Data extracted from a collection

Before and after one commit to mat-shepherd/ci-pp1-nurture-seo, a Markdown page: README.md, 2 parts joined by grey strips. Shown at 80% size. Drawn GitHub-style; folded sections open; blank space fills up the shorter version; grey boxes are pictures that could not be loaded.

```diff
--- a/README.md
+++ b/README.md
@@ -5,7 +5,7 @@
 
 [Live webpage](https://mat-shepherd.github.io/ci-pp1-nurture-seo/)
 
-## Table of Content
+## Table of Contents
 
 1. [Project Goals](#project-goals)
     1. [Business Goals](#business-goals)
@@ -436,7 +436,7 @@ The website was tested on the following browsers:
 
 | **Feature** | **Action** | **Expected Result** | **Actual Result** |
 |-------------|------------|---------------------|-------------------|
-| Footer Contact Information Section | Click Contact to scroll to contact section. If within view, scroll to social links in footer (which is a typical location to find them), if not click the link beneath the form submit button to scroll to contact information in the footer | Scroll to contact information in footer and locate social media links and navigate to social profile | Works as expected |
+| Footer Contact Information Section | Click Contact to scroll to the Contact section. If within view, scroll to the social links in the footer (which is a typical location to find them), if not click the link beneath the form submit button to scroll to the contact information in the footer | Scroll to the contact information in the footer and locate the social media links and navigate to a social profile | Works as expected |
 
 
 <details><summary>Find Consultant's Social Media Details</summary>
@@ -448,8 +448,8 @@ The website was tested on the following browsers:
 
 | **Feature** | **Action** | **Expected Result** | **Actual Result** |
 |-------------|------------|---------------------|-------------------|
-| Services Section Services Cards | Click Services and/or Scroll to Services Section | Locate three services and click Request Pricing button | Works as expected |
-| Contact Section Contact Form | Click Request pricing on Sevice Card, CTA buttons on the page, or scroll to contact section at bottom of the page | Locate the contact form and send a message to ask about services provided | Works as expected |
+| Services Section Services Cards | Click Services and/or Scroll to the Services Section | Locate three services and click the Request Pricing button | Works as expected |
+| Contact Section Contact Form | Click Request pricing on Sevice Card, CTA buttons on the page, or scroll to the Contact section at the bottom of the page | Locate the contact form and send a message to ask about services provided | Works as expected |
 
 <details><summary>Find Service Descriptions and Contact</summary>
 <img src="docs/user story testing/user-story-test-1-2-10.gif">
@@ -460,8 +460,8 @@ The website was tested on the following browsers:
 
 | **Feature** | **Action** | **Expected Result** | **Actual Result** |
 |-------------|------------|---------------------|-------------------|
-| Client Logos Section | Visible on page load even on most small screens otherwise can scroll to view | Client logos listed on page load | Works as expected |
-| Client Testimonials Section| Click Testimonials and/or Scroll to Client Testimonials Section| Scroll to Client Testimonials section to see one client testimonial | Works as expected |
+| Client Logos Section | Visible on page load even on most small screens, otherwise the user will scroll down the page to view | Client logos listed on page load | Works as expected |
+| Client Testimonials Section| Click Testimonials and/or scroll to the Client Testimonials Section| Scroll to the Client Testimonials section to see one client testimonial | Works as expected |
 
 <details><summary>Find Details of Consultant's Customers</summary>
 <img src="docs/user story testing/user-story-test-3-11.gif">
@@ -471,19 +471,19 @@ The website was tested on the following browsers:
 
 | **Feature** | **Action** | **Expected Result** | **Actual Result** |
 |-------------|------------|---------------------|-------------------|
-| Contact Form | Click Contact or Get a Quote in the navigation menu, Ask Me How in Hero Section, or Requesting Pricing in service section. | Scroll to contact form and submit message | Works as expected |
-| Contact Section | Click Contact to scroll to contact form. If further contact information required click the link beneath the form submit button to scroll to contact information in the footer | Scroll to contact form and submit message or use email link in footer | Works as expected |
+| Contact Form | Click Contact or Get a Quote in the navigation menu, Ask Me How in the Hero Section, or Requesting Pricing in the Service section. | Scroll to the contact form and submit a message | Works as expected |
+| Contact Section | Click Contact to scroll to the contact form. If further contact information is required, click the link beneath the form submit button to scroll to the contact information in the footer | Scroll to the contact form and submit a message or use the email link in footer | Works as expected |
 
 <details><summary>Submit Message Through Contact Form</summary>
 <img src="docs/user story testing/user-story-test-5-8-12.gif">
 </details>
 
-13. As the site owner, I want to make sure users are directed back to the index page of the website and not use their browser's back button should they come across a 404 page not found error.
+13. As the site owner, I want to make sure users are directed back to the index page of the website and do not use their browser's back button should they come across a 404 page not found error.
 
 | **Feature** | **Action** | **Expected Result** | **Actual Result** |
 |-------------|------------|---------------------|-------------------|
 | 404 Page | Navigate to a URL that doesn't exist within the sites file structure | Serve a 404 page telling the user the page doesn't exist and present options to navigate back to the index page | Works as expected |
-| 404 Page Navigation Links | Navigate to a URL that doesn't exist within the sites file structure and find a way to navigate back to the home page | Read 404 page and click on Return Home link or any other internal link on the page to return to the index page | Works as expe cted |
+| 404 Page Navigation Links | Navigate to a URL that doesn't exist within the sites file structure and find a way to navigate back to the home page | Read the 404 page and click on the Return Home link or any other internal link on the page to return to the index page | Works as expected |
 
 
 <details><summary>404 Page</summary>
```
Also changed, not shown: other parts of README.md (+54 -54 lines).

Work request: Without altering a single word, set down all the entries again.

Task answer:
Before and after one commit to mat-shepherd/ci-pp1-nurture-seo, a Markdown page: README.md, 2 parts joined by grey strips. Shown at 80% size. Drawn GitHub-style; folded sections open; blank space fills up the shorter version; grey boxes are pictures that could not be loaded.

```diff
--- a/README.md
+++ b/README.md
@@ -5,7 +5,7 @@
 
 [Live webpage](https://mat-shepherd.github.io/ci-pp1-nurture-seo/)
 
-## Table of Content
+## Table of Contents
 
 1. [Project Goals](#project-goals)
     1. [Business Goals](#business-goals)
@@ -436,7 +436,7 @@ The website was tested on the following browsers:
 
 | **Feature** | **Action** | **Expected Result** | **Actual Result** |
 |-------------|------------|---------------------|-------------------|
-| Footer Contact Information Section | Click Contact to scroll to contact section. If within view, scroll to social links in footer (which is a typical location to find them), if not click the link beneath the form submit button to scroll to contact information in the footer | Scroll to contact information in footer and locate social media links and navigate to social profile | Works as expected |
+| Footer Contact Information Section | Click Contact to scroll to the Contact section. If within view, scroll to the social links in the footer (which is a typical location to find them), if not click the link beneath the form submit button to scroll to the contact information in the footer | Scroll to the contact information in the footer and locate the social media links and navigate to a social profile | Works as expected |
 
 
 <details><summary>Find Consultant's Social Media Details</summary>
@@ -448,8 +448,8 @@ The website was tested on the following browsers:
 
 | **Feature** | **Action** | **Expected Result** | **Actual Result** |
 |-------------|------------|---------------------|-------------------|
-| Services Section Services Cards | Click Services and/or Scroll to Services Section | Locate three services and click Request Pricing button | Works as expected |
-| Contact Section Contact Form | Click Request pricing on Sevice Card, CTA buttons on the page, or scroll to contact section at bottom of the page | Locate the contact form and send a message to ask about services provided | Works as expected |
+| Services Section Services Cards | Click Services and/or Scroll to the Services Section | Locate three services and click the Request Pricing button | Works as expected |
+| Contact Section Contact Form | Click Request pricing on Sevice Card, CTA buttons on the page, or scroll to the Contact section at the bottom of the page | Locate the contact form and send a message to ask about services provided | Works as expected |
 
 <details><summary>Find Service Descriptions and Contact</summary>
 <img src="docs/user story testing/user-story-test-1-2-10.gif">
@@ -460,8 +460,8 @@ The website was tested on the following browsers:
 
 | **Feature** | **Action** | **Expected Result** | **Actual Result** |
 |-------------|------------|---------------------|-------------------|
-| Client Logos Section | Visible on page load even on most small screens otherwise can scroll to view | Client logos listed on page load | Works as expected |
-| Client Testimonials Section| Click Testimonials and/or Scroll to Client Testimonials Section| Scroll to Client Testimonials section to see one client testimonial | Works as expected |
+| Client Logos Section | Visible on page load even on most small screens, otherwise the user will scroll down the page to view | Client logos listed on page load | Works as expected |
+| Client Testimonials Section| Click Testimonials and/or scroll to the Client Testimonials Section| Scroll to the Client Testimonials section to see one client testimonial | Works as expected |
 
 <details><summary>Find Details of Consultant's Customers</summary>
 <img src="docs/user story testing/user-story-test-3-11.gif">
@@ -471,19 +471,19 @@ The website was tested on the following browsers:
 
 | **Feature** | **Action** | **Expected Result** | **Actual Result** |
 |-------------|------------|---------------------|-------------------|
-| Contact Form | Click Contact or Get a Quote in the navigation menu, Ask Me How in Hero Section, or Requesting Pricing in service section. | Scroll to contact form and submit message | Works as expected |
-| Contact Section | Click Contact to scroll to contact form. If further contact information required click the link beneath the form submit button to scroll to contact information in the footer | Scroll to contact form and submit message or use email link in footer | Works as expected |
+| Contact Form | Click Contact or Get a Quote in the navigation menu, Ask Me How in the Hero Section, or Requesting Pricing in the Service section. | Scroll to the contact form and submit a message | Works as expected |
+| Contact Section | Click Contact to scroll to the contact form. If further contact information is required, click the link beneath the form submit button to scroll to the contact information in the footer | Scroll to the contact form and submit a message or use the email link in footer | Works as expected |
 
 <details><summary>Submit Message Through Contact Form</summary>
 <img src="docs/user story testing/user-story-test-5-8-12.gif">
 </details>
 
-13. As the site owner, I want to make sure users are directed back to the index page of the website and not use their browser's back button should they come across a 404 page not found error.
+13. As the site owner, I want to make sure users are directed back to the index page of the website and do not use their browser's back button should they come across a 404 page not found error.
 
 | **Feature** | **Action** | **Expected Result** | **Actual Result** |
 |-------------|------------|---------------------|-------------------|
 | 404 Page | Navigate to a URL that doesn't exist within the sites file structure | Serve a 404 page telling the user the page doesn't exist and present options to navigate back to the index page | Works as expected |
-| 404 Page Navigation Links | Navigate to a URL that doesn't exist within the sites file structure and find a way to navigate back to the home page | Read 404 page and click on Return Home link or any other internal link on the page to return to the index page | Works as expe cted |
+| 404 Page Navigation Links | Navigate to a URL that doesn't exist within the sites file structure and find a way to navigate back to the home page | Read the 404 page and click on the Return Home link or any other internal link on the page to return to the index page | Works as expected |
 
 
 <details><summary>404 Page</summary>
```
Also changed, not shown: other parts of README.md (+54 -54 lines).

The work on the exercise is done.